Content revision data:

--- START ---

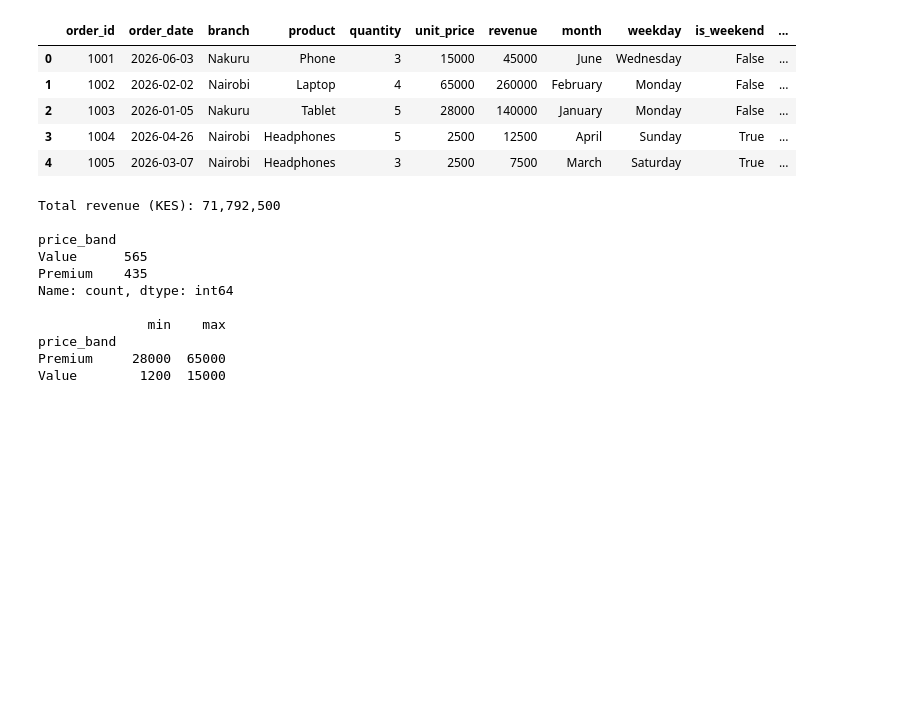
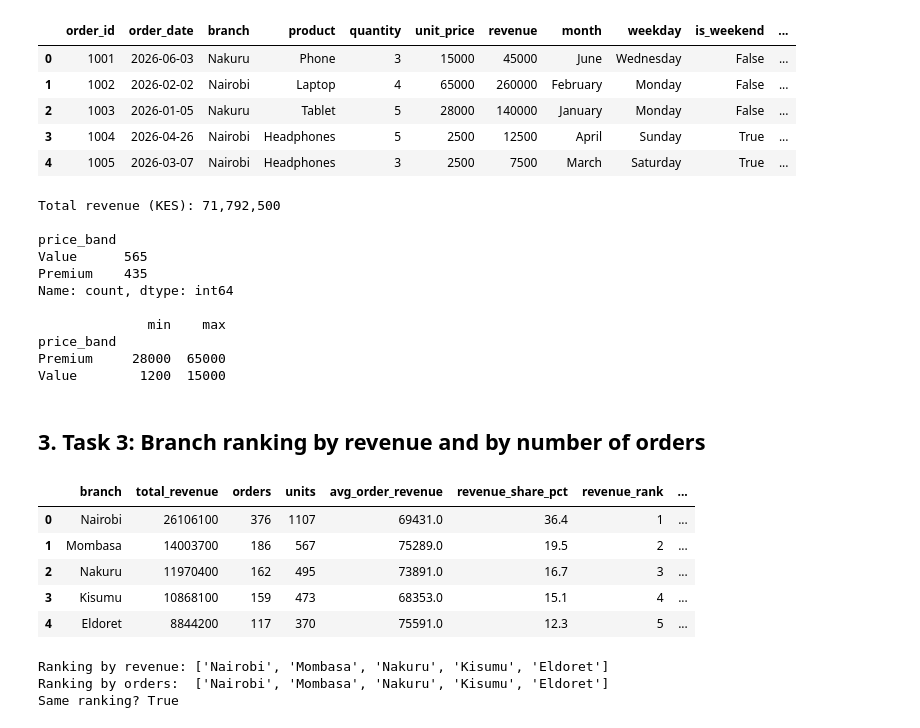
Before and after one commit to erickodiwuor014-max/plp-da-a3-duka-sales-and-agent-cleanup, a Jupyter notebook: duka_sales_exploration.ipynb, the cells around one changed output. Cells and saved outputs as stored; diff of their text form; code cells hidden in the pictures; blank space fills up the shorter version.

```diff
--- a/duka_sales_exploration.ipynb
+++ b/duka_sales_exploration.ipynb
@@ -159,3 +159,35 @@ Name: count, dtype: int64
 price_band
 Premium     28000  65000
 Value        1200  15000
+# %% [markdown]
+## 3. Task 3: Branch ranking by revenue and by number of orders
+# %%
+branch = df.groupby("branch").agg(
+    total_revenue=("revenue", "sum"),
+    orders=("order_id", "count"),
+    units=("quantity", "sum"),
+).reset_index()
+
+branch["avg_order_revenue"] = (branch["total_revenue"] / branch["orders"]).round(0)
+branch["revenue_share_pct"] = (branch["total_revenue"] / branch["total_revenue"].sum() * 100).round(1)
+branch["revenue_rank"] = branch["total_revenue"].rank(ascending=False, method="min").astype(int)
+branch["orders_rank"] = branch["orders"].rank(ascending=False, method="min").astype(int)
+
+branch = branch.sort_values("revenue_rank").reset_index(drop=True)
+display(branch)
+
+by_rev = branch.sort_values("total_revenue", ascending=False)["branch"].tolist()
+by_orders = branch.sort_values("orders", ascending=False)["branch"].tolist()
+print("Ranking by revenue:", by_rev)
+print("Ranking by orders: ", by_orders)
+print("Same ranking?", by_rev == by_orders)
+# %% [output]
+|  | branch | total_revenue | orders | units | avg_order_revenue | revenue_share_pct | revenue_rank | ... |
+| 0 | Nairobi | 26106100 | 376 | 1107 | 69431.0 | 36.4 | 1 | ... |
+| 1 | Mombasa | 14003700 | 186 | 567 | 75289.0 | 19.5 | 2 | ... |
+| 2 | Nakuru | 11970400 | 162 | 495 | 73891.0 | 16.7 | 3 | ... |
+| 3 | Kisumu | 10868100 | 159 | 473 | 68353.0 | 15.1 | 4 | ... |
+| 4 | Eldoret | 8844200 | 117 | 370 | 75591.0 | 12.3 | 5 | ... |
+Ranking by revenue: ['Nairobi', 'Mombasa', 'Nakuru', 'Kisumu', 'Eldoret']
+Ranking by orders:  ['Nairobi', 'Mombasa', 'Nakuru', 'Kisumu', 'Eldoret']
+Same ranking? True
```
Also changed, not shown: parts of 15 cells of this notebook.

--- END ---

**ACTION ITEM**
Copy all the entries word for word. Omit any pictures.

**RESULT OF THIS TASK**
Before and after one commit to erickodiwuor014-max/plp-da-a3-duka-sales-and-agent-cleanup, a Jupyter notebook: duka_sales_exploration.ipynb, the cells around one changed output. Cells and saved outputs as stored; diff of their text form; code cells hidden in the pictures; blank space fills up the shorter version.

```diff
--- a/duka_sales_exploration.ipynb
+++ b/duka_sales_exploration.ipynb
@@ -159,3 +159,35 @@ Name: count, dtype: int64
 price_band
 Premium     28000  65000
 Value        1200  15000
+# %% [markdown]
+## 3. Task 3: Branch ranking by revenue and by number of orders
+# %%
+branch = df.groupby("branch").agg(
+    total_revenue=("revenue", "sum"),
+    orders=("order_id", "count"),
+    units=("quantity", "sum"),
+).reset_index()
+
+branch["avg_order_revenue"] = (branch["total_revenue"] / branch["orders"]).round(0)
+branch["revenue_share_pct"] = (branch["total_revenue"] / branch["total_revenue"].sum() * 100).round(1)
+branch["revenue_rank"] = branch["total_revenue"].rank(ascending=False, method="min").astype(int)
+branch["orders_rank"] = branch["orders"].rank(ascending=False, method="min").astype(int)
+
+branch = branch.sort_values("revenue_rank").reset_index(drop=True)
+display(branch)
+
+by_rev = branch.sort_values("total_revenue", ascending=False)["branch"].tolist()
+by_orders = branch.sort_values("orders", ascending=False)["branch"].tolist()
+print("Ranking by revenue:", by_rev)
+print("Ranking by orders: ", by_orders)
+print("Same ranking?", by_rev == by_orders)
+# %% [output]
+|  | branch | total_revenue | orders | units | avg_order_revenue | revenue_share_pct | revenue_rank | ... |
+| 0 | Nairobi | 26106100 | 376 | 1107 | 69431.0 | 36.4 | 1 | ... |
+| 1 | Mombasa | 14003700 | 186 | 567 | 75289.0 | 19.5 | 2 | ... |
+| 2 | Nakuru | 11970400 | 162 | 495 | 73891.0 | 16.7 | 3 | ... |
+| 3 | Kisumu | 10868100 | 159 | 473 | 68353.0 | 15.1 | 4 | ... |
+| 4 | Eldoret | 8844200 | 117 | 370 | 75591.0 | 12.3 | 5 | ... |
+Ranking by revenue: ['Nairobi', 'Mombasa', 'Nakuru', 'Kisumu', 'Eldoret']
+Ranking by orders:  ['Nairobi', 'Mombasa', 'Nakuru', 'Kisumu', 'Eldoret']
+Same ranking? True
```
Also changed, not shown: parts of 15 cells of this notebook.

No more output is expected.